Social media personality ‘Macoy Dubs’ ventures as part-time rider of food delivery service

June 2, 2020 - 4:01 PM
Macoy Dubs
Social media personality Mark Averilla is also known as "Macoy Dubs" to his followers. (Photo from Averilla's Facebook page)

Social media personality Mark Averilla, also known as “Macoy Dubs” or the viral “Mean Girls” Filipino dubber, shared that he applied to join a food delivery service for his part-time work.

Averilla on Monday said that he applied to Food Panda and added that he is still on the onboarding process. He shared that he will only fulfill his delivery duties on weekends since his weekdays are devoted to his full-time work.

His LinkedIn profile shows that he works as a full-time social media manager at a creative agency and a part-time college instructor at his alma mater, Colegio de San Juan Letran-Manila.
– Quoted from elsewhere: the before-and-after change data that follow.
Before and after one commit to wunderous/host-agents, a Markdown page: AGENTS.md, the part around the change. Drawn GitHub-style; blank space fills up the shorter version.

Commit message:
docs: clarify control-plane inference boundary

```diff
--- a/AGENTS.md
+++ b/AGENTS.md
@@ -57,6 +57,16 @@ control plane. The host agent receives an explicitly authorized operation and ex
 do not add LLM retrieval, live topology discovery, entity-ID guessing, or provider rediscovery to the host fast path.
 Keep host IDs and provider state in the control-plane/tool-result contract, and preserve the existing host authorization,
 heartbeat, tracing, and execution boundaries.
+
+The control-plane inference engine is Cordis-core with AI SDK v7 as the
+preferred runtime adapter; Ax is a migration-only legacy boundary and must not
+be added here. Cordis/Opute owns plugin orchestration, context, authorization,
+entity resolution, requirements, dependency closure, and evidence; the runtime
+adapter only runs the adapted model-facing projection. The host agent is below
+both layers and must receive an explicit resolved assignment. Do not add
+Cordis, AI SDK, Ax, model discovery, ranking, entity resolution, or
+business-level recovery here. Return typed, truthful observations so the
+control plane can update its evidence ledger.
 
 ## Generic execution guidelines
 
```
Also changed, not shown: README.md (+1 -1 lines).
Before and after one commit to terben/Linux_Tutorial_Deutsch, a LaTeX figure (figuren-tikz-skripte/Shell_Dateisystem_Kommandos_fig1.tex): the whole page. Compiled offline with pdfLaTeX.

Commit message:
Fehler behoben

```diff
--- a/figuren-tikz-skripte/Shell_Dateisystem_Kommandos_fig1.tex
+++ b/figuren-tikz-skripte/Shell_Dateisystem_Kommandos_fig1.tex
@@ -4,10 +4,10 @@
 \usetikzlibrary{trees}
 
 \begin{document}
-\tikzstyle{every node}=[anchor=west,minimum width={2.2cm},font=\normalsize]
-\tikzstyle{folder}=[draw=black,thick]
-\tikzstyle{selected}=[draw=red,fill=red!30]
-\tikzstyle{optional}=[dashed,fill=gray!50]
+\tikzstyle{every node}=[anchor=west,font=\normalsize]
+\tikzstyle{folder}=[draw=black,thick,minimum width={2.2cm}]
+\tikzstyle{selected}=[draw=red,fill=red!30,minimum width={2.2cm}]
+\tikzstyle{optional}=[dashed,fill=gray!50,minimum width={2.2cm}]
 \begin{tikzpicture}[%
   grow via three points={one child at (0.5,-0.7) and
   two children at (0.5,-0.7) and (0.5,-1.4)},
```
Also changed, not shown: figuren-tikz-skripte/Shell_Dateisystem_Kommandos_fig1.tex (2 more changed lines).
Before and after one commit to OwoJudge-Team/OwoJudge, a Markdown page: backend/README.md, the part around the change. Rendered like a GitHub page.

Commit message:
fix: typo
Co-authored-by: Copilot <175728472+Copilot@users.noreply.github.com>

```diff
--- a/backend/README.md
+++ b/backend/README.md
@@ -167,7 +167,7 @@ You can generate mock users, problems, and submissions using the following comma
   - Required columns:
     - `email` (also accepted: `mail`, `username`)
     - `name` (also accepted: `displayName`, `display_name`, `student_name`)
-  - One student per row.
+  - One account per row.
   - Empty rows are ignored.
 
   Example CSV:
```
Averilla expressed his excitement over his new obligation and hoped to be able to see his followers.

“Kita-kits sa mga pinto ninyo,” he said.

Lots of them were excited for Averilla’s additional stint on top of being an instructor and a content creator. Some of them couldn’t help but share potential scenarios in jest.
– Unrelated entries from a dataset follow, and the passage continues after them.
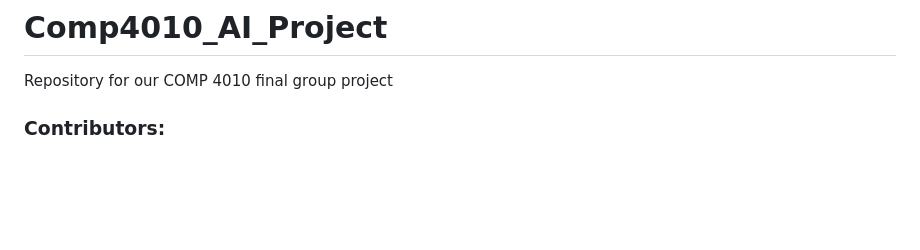
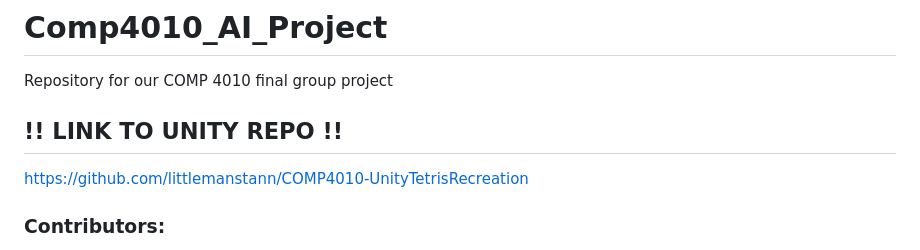
Before and after one commit to ryanmcdon/Comp4010_AI_Project, a Markdown page: README.md, the part around the change. GitHub-like rendering; blank space fills up the shorter version.

Commit message:
Add link to Unity repository in README
Added link to Unity repository for project.

```diff
--- a/README.md
+++ b/README.md
@@ -1,5 +1,8 @@
 # Comp4010_AI_Project
 Repository for our COMP 4010 final group project
+
+## !! LINK TO UNITY REPO !!
+https://github.com/littlemanstann/COMP4010-UnityTetrisRecreation
 
 ### Contributors:
 - Ryan McDonald
```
“Can’t wait mamiii! Tapos gay lingo gagamitin mong pang bati char!” a Twitter user said.

“Sipag niyo naman po. Ingats,” wrote another online user. 
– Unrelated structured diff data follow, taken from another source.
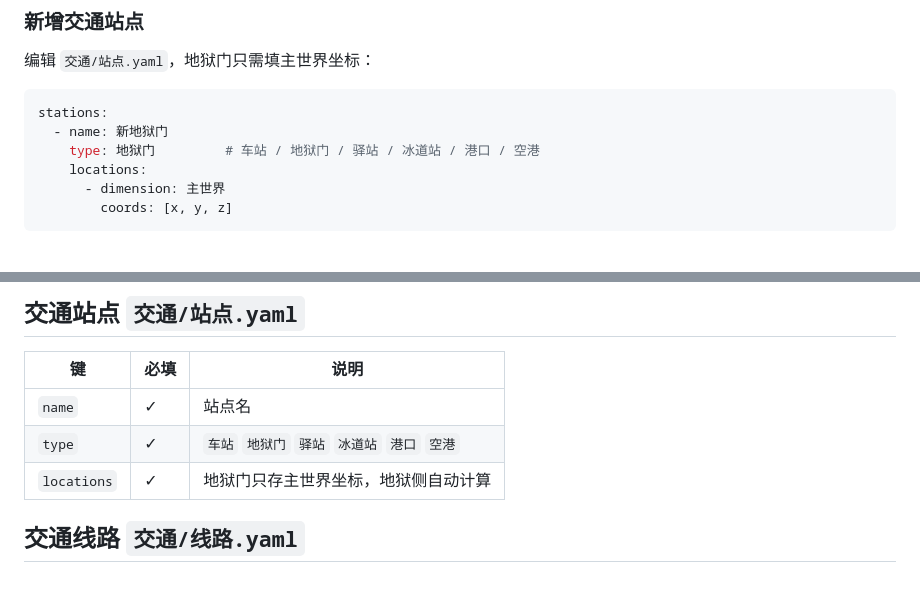
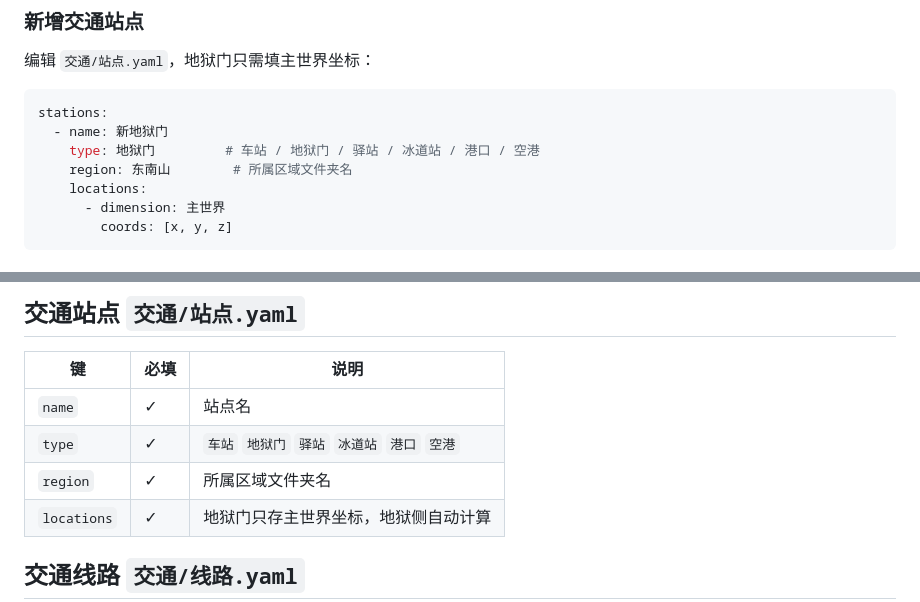
Before and after one commit to Blind-Guess-Senior/RevivalMinecraft-MachineMap, a Markdown page: README.md, 2 parts joined by grey strips. Drawn GitHub-style; blank space fills up the shorter version.

Commit message:
README 站点格式补充 region 字段
Co-Authored-By: Claude Opus 4.7 <noreply@anthropic.com>

```diff
--- a/README.md
+++ b/README.md
@@ -59,6 +59,7 @@ dimension: 主世界
 stations:
   - name: 新地狱门
     type: 地狱门         # 车站 / 地狱门 / 驿站 / 冰道站 / 港口 / 空港
+    region: 东南山        # 所属区域文件夹名
     locations:
       - dimension: 主世界
         coords: [x, y, z]
@@ -132,6 +133,7 @@ fs.writeFileSync('files.json', JSON.stringify(walk('.').sort(), null, 2));
 | ----------- | ---- | --------------------------------------------- |
 | `name`      | ✓    | 站点名                                        |
 | `type`      | ✓    | `车站` `地狱门` `驿站` `冰道站` `港口` `空港` |
+| `region`    | ✓    | 所属区域文件夹名                               |
 | `locations` | ✓    | 地狱门只存主世界坐标，地狱侧自动计算          |
 
 ## 交通线路 `交通/线路.yaml`
```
“Macoy sa pintuan ng bahay niyo: ‘Ola mga marse!'” another online user commented.

“Ang saya! Hahhaha pagkaabot ng order sasabihin: ‘Ganda ka?!’ ng nakapout then irap,” commented an amused Filipino, who referenced Averilla’s catchphrase in his viral “Mean Girls” video clips dubbed in Filipino. 

Averilla first made waves on the internet when he dubbed some scenes of the famous American teen movie in Filipino with gay lingo or “beki” lines.

High demand for delivery services 

His new stint as a food delivery partner comes at a time when delivery services are in high demand due to the community quarantine imposed over the country in a bid to mitigate the spread of COVID-19.

While quarantine guidelines have loosened under the general community quarantine, Filipinos are still encouraged to stay at home and work remotely.

People below 21-years-old and above 60-years-old cannot go out but the latter are allowed if they are accessing essential goods or services or if they need to work. The same rules apply to individuals with immunodeficiency, comorbidity or other health risks, and pregnant women.

This has prompted Filipinos to rely on delivery services of grocery items, as well as food products from restaurants and eating establishments, instead.